My earliest memory of crying was soon after my father’s massive heart attack forced him to retire and us to relocate to Seattle. I got in trouble for something. Dad was home, and I heard the slip and snap of his belt as it slid out of his trousers. I fled to my room and wailed.
“Stop sounding like a fire engine!” my mother yelled.
I cried because I didn’t want to be punished. I cried with rage at the injustice of it all. I cried because inside me was a great knot of feelings: grief over the death of my grandmother, shock over the jarring moves from familiar Maryland to foreign Honolulu and then overcast Seattle, fear that my father could die from a second heart attack, and profound loneliness because I was lonely.
Oh how I cried.
Eventually I got the message. I wasn’t supposed to cry.
My parents were of hardy western stock. Mom, only child of a short, scrappy attorney, learned to drive at 11 years of age so she could accompany her father while he hunted on the benches around Boise. Given his blood pressure problems, there was always the possibility she might need to drive for help. Dad grew up in Yakima under a “severe” father – his words — in a household where shit rolled downhill. His father criticized the eldest brother. The eldest took it out on Dad. His was the kind of family home where children were seen and not heard. His mother behaved civilly — as people would expect of the daughter of the town’s “grand old man” — while her husband left each night to sleep with his mistress. An open secret.
When bad things happened, my mother was unshockable. It wasn’t just that she was unflappable. It was as if a switch was flipped and she went into sergeant mode.
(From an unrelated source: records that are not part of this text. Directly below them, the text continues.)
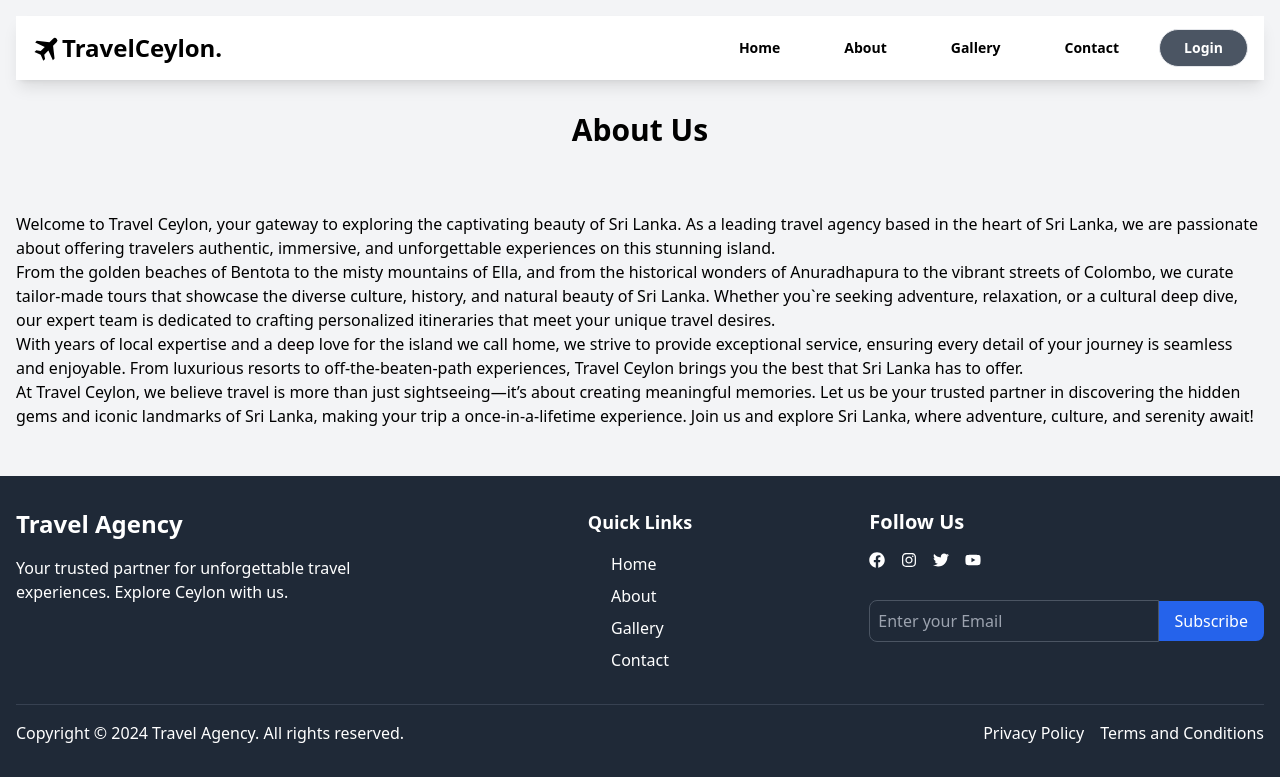
Repository: thisara199/Travel-Agency-Website
Page: /about
The author's editor kept a copy of each file at every save. The page is drawn from the files as they stood at one save, then again after a run of saves.
The browser window is 1280 px wide. The pictures show the whole page.
The project was rebuilt for these pictures with package versions that can differ from the ones it lists, and the page was loaded fresh each time. Also part of the build but not shown: vite.config.js, src/components/HeroSection/HeroSection.jsx, src/components/FeaturedDestination/FeaturedDestination.jsx, src/components/Testimonials/Testimonials.jsx, src/components/Banner/Banner.jsx, src/pages/Home.jsx.

Above is the page before, as saved 2024-09-04 19:30:21.

### index.html
<!doctype html>
<html lang="en">
  <head>
    <meta charset="UTF-8" />
    <link rel="icon" type="image/svg+xml" href="/public/favicon-32x32.png" />
    <meta name="viewport" content="width=device-width, initial-scale=1.0" />
    <title>Travel Agency</title>
  </head>
  <body>
    <div id="root"></div>
    <script type="module" src="/src/main.jsx"></script>
  </body>
</html>

### src/App.jsx
import { BrowserRouter, Routes, Route } from 'react-router-dom'
import Home from './pages/Home'
import Navbar from './components/Navbar/Navbar'
import Footer from './components/Footer/Footer'
import About from './pages/About'

const App = () => {
  return (
    <BrowserRouter>
    <Navbar />
       <Routes>
        <Route path='/' element={<Home />} />
        <Route path='/about' element={<About />} />
       </Routes>
    <Footer />
    </BrowserRouter>
  )
}

export default App

### src/components/Navbar/Navbar.jsx
import { FaBars, FaTimes } from "react-icons/fa"
import { Link } from "react-router-dom"
import { useState } from "react"
import { BiSolidPlaneAlt } from "react-icons/bi";


const Navbar = () => {
  const [isOpen, setIsOpen] = useState(false)
  return (
    <nav className="fixed top-0 left-0 right-0 z-10 m-4 bg-white shadow-lg">
      <div className="container flex items-center justify-between h-16 px-4">
        <div className="flex items-center">
        <BiSolidPlaneAlt className="text-3xl"/>
        <h3 className="text-2xl font-bold">TravelCeylon.</h3>
        </div>
        <div className="items-center hidden space-x-4 text-sm font-bold md:flex ">
          <Link to="/" className="px-6 py-2 hover:bg-gray-600 hover:text-white">Home</Link>
          <Link to="/about" className="px-6 py-2 hover:bg-gray-600 hover:text-white">About</Link>
          <Link to="/gallery" className="px-6 py-2 hover:bg-gray-600 hover:text-white">Gallery</Link>
          <Link to="/contact" className="px-6 py-2 hover:bg-gray-600 hover:text-white">Contact</Link>
          <button className="px-6 py-2 text-white bg-gray-600 border rounded-full hover:scale-105 hover:bg-gray-500">Login</button>
        </div>
        <div className="md:hidden">
          <button onClick={() => setIsOpen(!isOpen)}>
            {isOpen ? <FaTimes /> : <FaBars />}
          </button>
        </div>
      </div>
      <div>
        {isOpen && (
           <div className="flex flex-col items-center pb-10 space-y-6 font-bold bg-white md:hidden">
           <Link to="/" className="px-6 py-2 hover:bg-gray-600 hover:text-white">Home</Link>
           <Link to="/about" className="px-6 py-2 hover:bg-gray-600 hover:text-white">About</Link>
           <Link to="/gallery" className="px-6 py-2 hover:bg-gray-600 hover:text-white">Gallery</Link>
           <Link to="/about" className="px-6 py-2 hover:bg-gray-600 hover:text-white">About</Link>
           <button className="px-6 py-2 text-white bg-gray-600 border rounded-full hover:scale-105 hover:bg-gray-500">Login</button>
         </div>
        )}
      </div>
    </nav>
  )
}

export default Navbar

### src/components/Footer/Footer.jsx
import { FaFacebook, FaInstagram, FaYoutube } from "react-icons/fa";
import { FaTwitter } from "react-icons/fa6";
import { Link } from "react-router-dom";

const Footer = () => {
  return (
    <div className="py-8 text-white bg-gray-800">
      <div className="container px-4 mx-auto">
        <div className="grid gap-8 sm:grid-cols-1 lg:grid-cols-3">
          <div>
            <h2 className="mb-4 text-2xl font-bold">Travel Agency</h2>
            <p className="mb-4">
              Your trusted partner for unforgettable travel experiences. Explore
              Ceylon with us.
            </p>
          </div>
          <div className="flex flex-col md:items-center">
            <h4 className="text-lg font-semibold">Quick Links</h4>
            <div className="flex flex-col mt-4 space-y-2">
              <Link to="/">Home</Link>
              <Link to="/about">About</Link>
              <Link to="/gallery">Gallery</Link>
              <Link to="/contact">Contact</Link> {/* Updated link */}
            </div>
          </div>
          <div>
            <h2 className="mb-4 text-xl font-bold">Follow Us</h2>
            <div className="flex mb-4 space-x-4">
              <FaFacebook className="text-white hover:text-gray-400" aria-label="Facebook" />
              <FaInstagram className="text-white hover:text-gray-400" aria-label="Instagram" />
              <FaTwitter className="text-white hover:text-gray-400" aria-label="Twitter" />
              <FaYoutube className="text-white hover:text-gray-400" aria-label="YouTube" />
            </div>
            <form action="" className="flex items-center mt-8">
              <input
                type="email"
                placeholder="Enter your Email"
                className="w-full p-2 bg-gray-800 border border-gray-600 rounded-l-lg"
              />
              <button
                type="submit"
                className="px-4 py-2 text-white bg-blue-600 rounded-r-lg hover:bg-blue-700"
              >
                Subscribe
              </button>
            </form>
          </div>
        </div>
        <div className="flex justify-between pt-4 mt-8 border-t border-gray-700">
          <p>Copyright &copy; 2024 Travel Agency. All rights reserved.</p>
          <div className="flex space-x-4">
            <Link to="/privacy" className="hover:text-gray-400">Privacy Policy</Link>
            <Link to="/terms" className="hover:text-gray-400">Terms and Conditions</Link>
          </div>
        </div>
      </div>
    </div>
  );
};

export default Footer;

### src/pages/About.jsx


const About = () => {
  return (
    <div className="py-12 bg-gray-100">
      <div className="container px-4 mx-auto">
        <h2 className="my-16 text-3xl font-bold text-center">About Us</h2>
        <p>Welcome to Travel Ceylon, your gateway to exploring the captivating beauty of Sri Lanka. As a leading travel agency based in the heart of Sri Lanka, we are passionate about offering travelers authentic, immersive, and unforgettable experiences on this stunning island.</p>
        <p>From the golden beaches of Bentota to the misty mountains of Ella, and from the historical wonders of Anuradhapura to the vibrant streets of Colombo, we curate tailor-made tours that showcase the diverse culture, history, and natural beauty of Sri Lanka. Whether you`re seeking adventure, relaxation, or a cultural deep dive, our expert team is dedicated to crafting personalized itineraries that meet your unique travel desires.</p>
        <p>With years of local expertise and a deep love for the island we call home, we strive to provide exceptional service, ensuring every detail of your journey is seamless and enjoyable. From luxurious resorts to off-the-beaten-path experiences, Travel Ceylon brings you the best that Sri Lanka has to offer.</p>
        <p>At Travel Ceylon, we believe travel is more than just sightseeing—it’s about creating meaningful memories. Let us be your trusted partner in discovering the hidden gems and iconic landmarks of Sri Lanka, making your trip a once-in-a-lifetime experience. Join us and explore Sri Lanka, where adventure, culture, and serenity await!</p>
      </div>
    </div>
  )
}

export default About

### src/components/Services/Services.jsx
import { FaConciergeBell, FaHotel, FaPlane, FaUmbrellaBeach } from 'react-icons/fa';

const services = [
  {
    icon: <FaPlane className='text-4xl text-blue-500' />,
    title: 'Flight Booking',
    description: 'Effortlessly book your flights with our streamlined process and find the best deals.',
  },
  {
    icon: <FaHotel className='text-4xl text-blue-500' />,
    title: 'Hotel Booking',
    description: 'Secure your ideal hotel stay quickly with our simple booking system and exclusive offers.',
  },
  {
    icon: <FaUmbrellaBeach className='text-4xl text-blue-500' />,
    title: 'Beach Tours',
    description: 'Discover pristine beaches and breathtaking views with our curated beach tour packages.',
  },
  {
    icon: <FaConciergeBell className='text-4xl text-blue-500' />,
    title: 'Concierge Services',
    description: 'Enjoy personalized concierge services that cater to all your needs, ensuring a seamless experience.',
  },
];

const Services = () => {
  return (
    <div className='py-12 bg-gray-100'>
      <div className='container px-4 mx-auto'>
        <h2 className='mb-8 text-3xl font-bold text-center'>Our Services</h2>
        <div data-aos="flip-left" className='grid gap-6 sm:grid-cols-2 lg:grid-cols-3 xl:grid-cols-4 '>
          {services.map((service) => (
            <div  key={service.title} className='flex flex-col items-center p-8 transition duration-300 transform bg-white rounded-lg shadow-md cursor-pointer hover:scale-110'>
              <div className='flex justify-center py-6 mb-4'>
                {service.icon}
              </div>
              <h3 className='mb-2 text-xl font-bold text-center'>{service.title}</h3>
              <p className='py-5 text-center text-gray-600'>{service.description}</p>
            </div>
          ))}
        </div>
      </div>
    </div>
  );
};

export default Services;

Loaded but not shown: src/main.jsx (common file); src/index.css (common file); tailwind.config.js (common file)

After the next 3 saves:
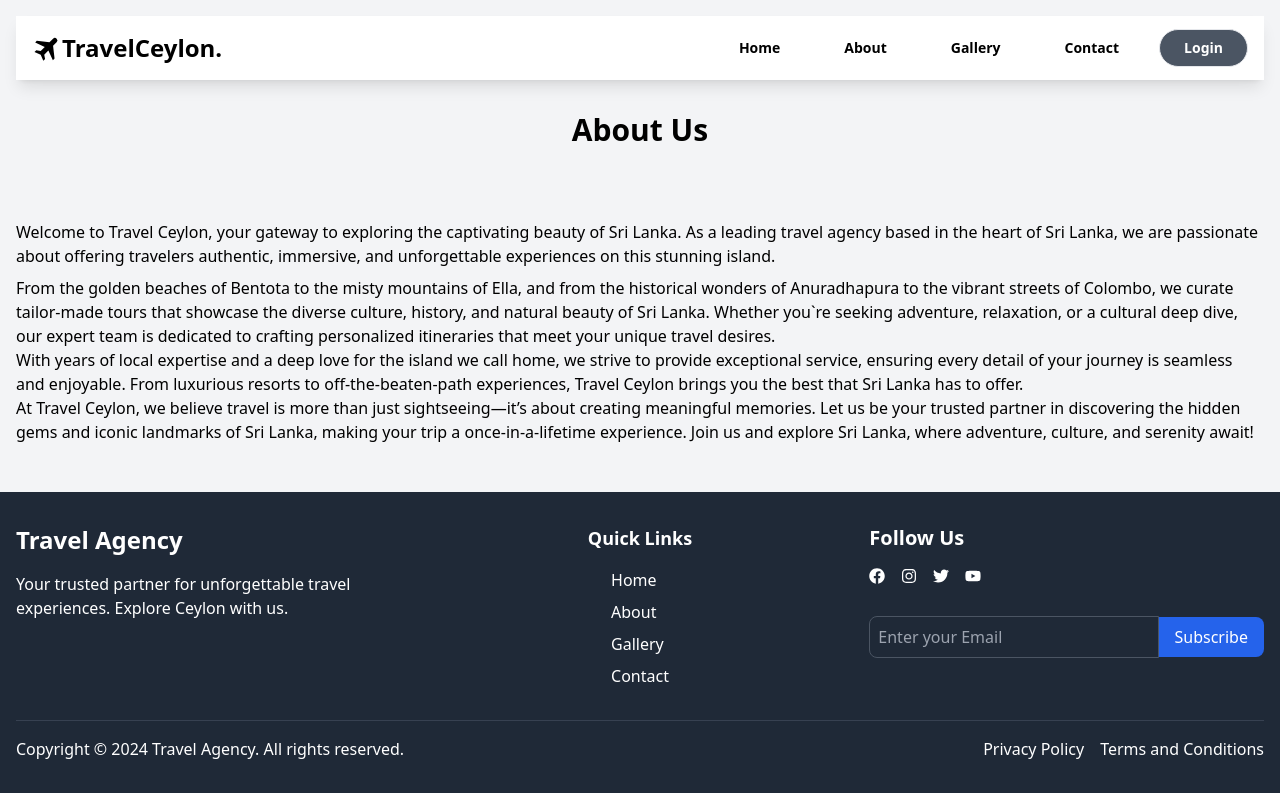
The 3 saves are shown as one change because they came seconds apart.
The last was saved 18 s later.
--- a/src/pages/About.jsx
+++ b/src/pages/About.jsx
@@ -5,7 +5,7 @@ const About = () => {
     <div className="py-12 bg-gray-100">
       <div className="container px-4 mx-auto">
         <h2 className="my-16 text-3xl font-bold text-center">About Us</h2>
-        <p>Welcome to Travel Ceylon, your gateway to exploring the captivating beauty of Sri Lanka. As a leading travel agency based in the heart of Sri Lanka, we are passionate about offering travelers authentic, immersive, and unforgettable experiences on this stunning island.</p>
+        <p className="py-2">Welcome to Travel Ceylon, your gateway to exploring the captivating beauty of Sri Lanka. As a leading travel agency based in the heart of Sri Lanka, we are passionate about offering travelers authentic, immersive, and unforgettable experiences on this stunning island.</p>
         <p>From the golden beaches of Bentota to the misty mountains of Ella, and from the historical wonders of Anuradhapura to the vibrant streets of Colombo, we curate tailor-made tours that showcase the diverse culture, history, and natural beauty of Sri Lanka. Whether you`re seeking adventure, relaxation, or a cultural deep dive, our expert team is dedicated to crafting personalized itineraries that meet your unique travel desires.</p>
         <p>With years of local expertise and a deep love for the island we call home, we strive to provide exceptional service, ensuring every detail of your journey is seamless and enjoyable. From luxurious resorts to off-the-beaten-path experiences, Travel Ceylon brings you the best that Sri Lanka has to offer.</p>
         <p>At Travel Ceylon, we believe travel is more than just sightseeing—it’s about creating meaningful memories. Let us be your trusted partner in discovering the hidden gems and iconic landmarks of Sri Lanka, making your trip a once-in-a-lifetime experience. Join us and explore Sri Lanka, where adventure, culture, and serenity await!</p>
She dealt with it — whatever it was — without fuss.
She expected the same of me. My brothers, all older, knew the rules without being told. They were the sons of a hunter, sons of a Marine.
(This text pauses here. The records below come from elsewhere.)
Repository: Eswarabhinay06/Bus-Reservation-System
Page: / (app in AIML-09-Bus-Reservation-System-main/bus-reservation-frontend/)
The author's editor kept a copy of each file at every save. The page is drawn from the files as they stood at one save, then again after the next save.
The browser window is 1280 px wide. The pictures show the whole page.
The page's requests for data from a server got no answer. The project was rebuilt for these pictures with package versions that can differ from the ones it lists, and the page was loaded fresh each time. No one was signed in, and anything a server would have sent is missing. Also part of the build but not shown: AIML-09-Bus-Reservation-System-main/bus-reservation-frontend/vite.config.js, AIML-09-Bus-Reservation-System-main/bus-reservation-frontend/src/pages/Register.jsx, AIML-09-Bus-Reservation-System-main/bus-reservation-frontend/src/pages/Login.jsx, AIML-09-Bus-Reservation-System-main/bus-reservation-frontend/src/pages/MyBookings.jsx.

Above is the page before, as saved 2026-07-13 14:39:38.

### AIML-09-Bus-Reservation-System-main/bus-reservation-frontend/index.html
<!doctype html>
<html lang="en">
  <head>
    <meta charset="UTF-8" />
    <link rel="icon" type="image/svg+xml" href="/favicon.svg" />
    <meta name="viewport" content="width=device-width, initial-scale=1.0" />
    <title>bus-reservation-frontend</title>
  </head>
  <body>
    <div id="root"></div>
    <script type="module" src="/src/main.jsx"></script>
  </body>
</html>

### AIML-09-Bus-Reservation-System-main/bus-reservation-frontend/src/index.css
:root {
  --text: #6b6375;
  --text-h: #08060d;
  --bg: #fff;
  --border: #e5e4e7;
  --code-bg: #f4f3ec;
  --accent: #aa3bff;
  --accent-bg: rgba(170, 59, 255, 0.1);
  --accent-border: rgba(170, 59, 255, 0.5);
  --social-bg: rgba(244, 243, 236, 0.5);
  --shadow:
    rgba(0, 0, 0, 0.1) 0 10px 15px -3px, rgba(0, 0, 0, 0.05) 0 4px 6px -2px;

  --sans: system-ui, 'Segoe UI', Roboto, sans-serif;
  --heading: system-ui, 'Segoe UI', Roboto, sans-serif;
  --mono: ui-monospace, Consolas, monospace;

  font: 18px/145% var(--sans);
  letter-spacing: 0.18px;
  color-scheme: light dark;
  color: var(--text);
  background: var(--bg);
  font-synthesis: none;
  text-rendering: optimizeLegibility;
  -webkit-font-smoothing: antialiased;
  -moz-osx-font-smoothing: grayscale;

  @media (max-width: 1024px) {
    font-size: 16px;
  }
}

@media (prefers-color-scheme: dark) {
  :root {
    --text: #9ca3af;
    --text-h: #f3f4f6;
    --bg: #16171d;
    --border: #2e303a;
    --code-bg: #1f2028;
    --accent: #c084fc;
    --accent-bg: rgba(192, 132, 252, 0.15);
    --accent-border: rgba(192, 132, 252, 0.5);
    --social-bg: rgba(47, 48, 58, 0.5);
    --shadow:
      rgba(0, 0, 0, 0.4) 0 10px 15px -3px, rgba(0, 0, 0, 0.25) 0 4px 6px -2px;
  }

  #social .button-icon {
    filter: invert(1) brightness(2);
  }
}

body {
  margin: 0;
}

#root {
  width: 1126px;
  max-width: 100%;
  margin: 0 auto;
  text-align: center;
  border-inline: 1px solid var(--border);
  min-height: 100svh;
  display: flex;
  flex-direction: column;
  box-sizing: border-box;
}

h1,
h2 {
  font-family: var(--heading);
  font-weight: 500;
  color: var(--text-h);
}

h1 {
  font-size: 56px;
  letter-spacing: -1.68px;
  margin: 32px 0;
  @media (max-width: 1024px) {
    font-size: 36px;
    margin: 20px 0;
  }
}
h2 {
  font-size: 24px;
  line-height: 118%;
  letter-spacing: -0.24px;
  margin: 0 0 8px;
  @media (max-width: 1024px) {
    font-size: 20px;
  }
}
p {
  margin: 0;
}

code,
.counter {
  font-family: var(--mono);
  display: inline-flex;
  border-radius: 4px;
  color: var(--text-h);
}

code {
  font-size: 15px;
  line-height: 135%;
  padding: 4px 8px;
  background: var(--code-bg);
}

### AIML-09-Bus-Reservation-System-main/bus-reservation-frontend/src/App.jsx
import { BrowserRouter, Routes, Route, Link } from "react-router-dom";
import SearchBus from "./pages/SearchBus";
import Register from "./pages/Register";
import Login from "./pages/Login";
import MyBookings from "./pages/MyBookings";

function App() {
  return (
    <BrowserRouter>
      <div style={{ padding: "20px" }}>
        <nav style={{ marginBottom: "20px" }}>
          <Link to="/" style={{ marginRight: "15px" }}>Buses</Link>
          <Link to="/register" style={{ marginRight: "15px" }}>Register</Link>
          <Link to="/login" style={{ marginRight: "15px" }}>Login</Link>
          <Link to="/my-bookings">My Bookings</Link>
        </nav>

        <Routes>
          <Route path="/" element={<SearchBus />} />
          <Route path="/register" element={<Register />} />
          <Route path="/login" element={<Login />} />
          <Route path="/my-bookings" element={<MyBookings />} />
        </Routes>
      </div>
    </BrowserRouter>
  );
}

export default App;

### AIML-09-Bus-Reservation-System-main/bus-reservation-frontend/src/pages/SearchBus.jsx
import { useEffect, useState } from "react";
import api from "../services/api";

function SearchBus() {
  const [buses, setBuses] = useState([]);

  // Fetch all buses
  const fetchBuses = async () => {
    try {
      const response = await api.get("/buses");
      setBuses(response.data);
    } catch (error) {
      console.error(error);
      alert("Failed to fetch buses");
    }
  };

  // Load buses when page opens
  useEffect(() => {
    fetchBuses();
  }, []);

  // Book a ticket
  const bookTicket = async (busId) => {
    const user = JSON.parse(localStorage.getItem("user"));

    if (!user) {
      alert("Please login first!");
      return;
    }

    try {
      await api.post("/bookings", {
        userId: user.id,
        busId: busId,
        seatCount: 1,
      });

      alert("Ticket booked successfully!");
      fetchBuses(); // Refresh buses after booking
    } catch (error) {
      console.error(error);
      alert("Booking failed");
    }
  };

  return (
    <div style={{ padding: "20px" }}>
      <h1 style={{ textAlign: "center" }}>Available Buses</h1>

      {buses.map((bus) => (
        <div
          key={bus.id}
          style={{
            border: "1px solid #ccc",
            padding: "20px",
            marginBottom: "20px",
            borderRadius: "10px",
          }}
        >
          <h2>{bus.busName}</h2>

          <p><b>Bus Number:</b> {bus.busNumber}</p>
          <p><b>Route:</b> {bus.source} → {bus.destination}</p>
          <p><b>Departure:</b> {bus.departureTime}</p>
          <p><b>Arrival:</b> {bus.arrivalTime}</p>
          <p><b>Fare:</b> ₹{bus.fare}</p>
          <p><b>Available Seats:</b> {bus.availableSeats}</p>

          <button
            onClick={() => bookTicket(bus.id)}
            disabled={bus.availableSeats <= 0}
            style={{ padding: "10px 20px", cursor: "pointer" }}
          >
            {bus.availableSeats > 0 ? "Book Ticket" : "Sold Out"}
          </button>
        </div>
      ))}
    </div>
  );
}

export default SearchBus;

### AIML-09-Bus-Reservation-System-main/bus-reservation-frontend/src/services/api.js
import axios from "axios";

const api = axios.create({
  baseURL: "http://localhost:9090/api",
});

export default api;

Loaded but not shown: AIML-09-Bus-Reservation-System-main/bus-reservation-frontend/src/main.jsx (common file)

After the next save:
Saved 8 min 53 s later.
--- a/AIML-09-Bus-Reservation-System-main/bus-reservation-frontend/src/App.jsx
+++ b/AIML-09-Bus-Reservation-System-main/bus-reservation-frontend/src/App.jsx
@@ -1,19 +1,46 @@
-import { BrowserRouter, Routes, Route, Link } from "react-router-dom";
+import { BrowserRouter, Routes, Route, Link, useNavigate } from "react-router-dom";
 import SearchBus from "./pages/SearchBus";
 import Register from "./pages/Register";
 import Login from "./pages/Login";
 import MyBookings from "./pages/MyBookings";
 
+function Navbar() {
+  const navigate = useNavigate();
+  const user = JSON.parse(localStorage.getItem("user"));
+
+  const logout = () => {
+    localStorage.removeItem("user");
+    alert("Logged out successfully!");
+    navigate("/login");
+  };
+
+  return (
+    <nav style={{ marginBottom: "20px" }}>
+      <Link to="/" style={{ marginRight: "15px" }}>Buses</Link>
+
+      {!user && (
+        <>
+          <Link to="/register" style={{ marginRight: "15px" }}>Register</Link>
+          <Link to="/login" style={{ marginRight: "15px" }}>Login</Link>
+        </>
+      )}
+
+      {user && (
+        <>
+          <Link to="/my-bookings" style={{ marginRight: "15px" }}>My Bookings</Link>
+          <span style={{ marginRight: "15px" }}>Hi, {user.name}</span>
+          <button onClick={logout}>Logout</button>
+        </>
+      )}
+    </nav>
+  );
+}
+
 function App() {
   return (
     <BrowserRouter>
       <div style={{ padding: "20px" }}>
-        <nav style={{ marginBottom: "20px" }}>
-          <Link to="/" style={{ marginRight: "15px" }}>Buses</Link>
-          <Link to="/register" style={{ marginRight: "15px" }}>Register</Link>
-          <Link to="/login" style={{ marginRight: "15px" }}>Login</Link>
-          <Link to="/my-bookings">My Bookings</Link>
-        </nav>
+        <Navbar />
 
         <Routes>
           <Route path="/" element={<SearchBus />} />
Somehow I thought the rules would be different for a girl. I felt different. I wanted to share my enthusiasm, my indignation, my pain. I wanted to be held and comforted.
Rather than provoking sympathy, my expressions of emotion exasperated my mother (she would say outbursts). In early grade school, she would let me lean against her for a while — but only a while — before eventually complaining, “Stop clinging.” Mom was a big believer in shaking things off. Her biggest hero was her grandmother, who lived into her hundreds and was famous for her advice about illness, “Just make up your mind and shake it off by morning.”
Mind over matter.
I don’t mean to whine. (See? I had a pop up message in my head that said, “Quit whining.”) Or to blame my parents for being the stoics that they were. Stoicism has a lot going for it. Stoicism got Mom through the loss of her father while she was still in college, supported her through WWII, and saw both Mom and Dad through the loss of their daughter to leukemia.
This whole topic came up because I’ve been really mushy the last 24 hours. (Mushy? I know. It’s hard not to be pejorative.) I was looking for an old piece of family memorabilia and stumbled across a plaster mold of my son’s handprint and his first pair of real walking shoes. I almost lost it.
You see, he’s graduating from college tomorrow.
When I posted a picture of my find on Facebook, a friend advised, “Be sure to take tissues tomorrow!”
I wondered, will I cry? It’s not that I avoid crying. I simply can’t.
I’m not the family crier. My husband is. When we go to a movie with any kind of emotional moment, my daughter and I look over to him to see if he’s tearing up. He usually is. My husband comes from a whole family of criers. My best friends are criers. My children are criers.
When I was in therapy as a young mother, my homework assignment was to let the feelings in, to sit with sadness, to let myself cry. Crying, for me, took effort. When I finally would cry, it was as if the dam broke. I couldn’t stop.
So I wonder, will I cry?
I can feel my heart threaten to explode out of my chest. My son has overcome some really awful stuff to take that walk across his commencement stage. At times, in the past two years, I have felt as vulnerable as a new mom looking down at that gentle baby who looked in awe at the world around him. Wondering, how did this miracle happen? Will I be able to give him what he needs and keep him safe?
I don’t know if I will cry. I’ve been well trained. But I can tell you my heart is cracked open, hovering outside my body, waiting for tomorrow.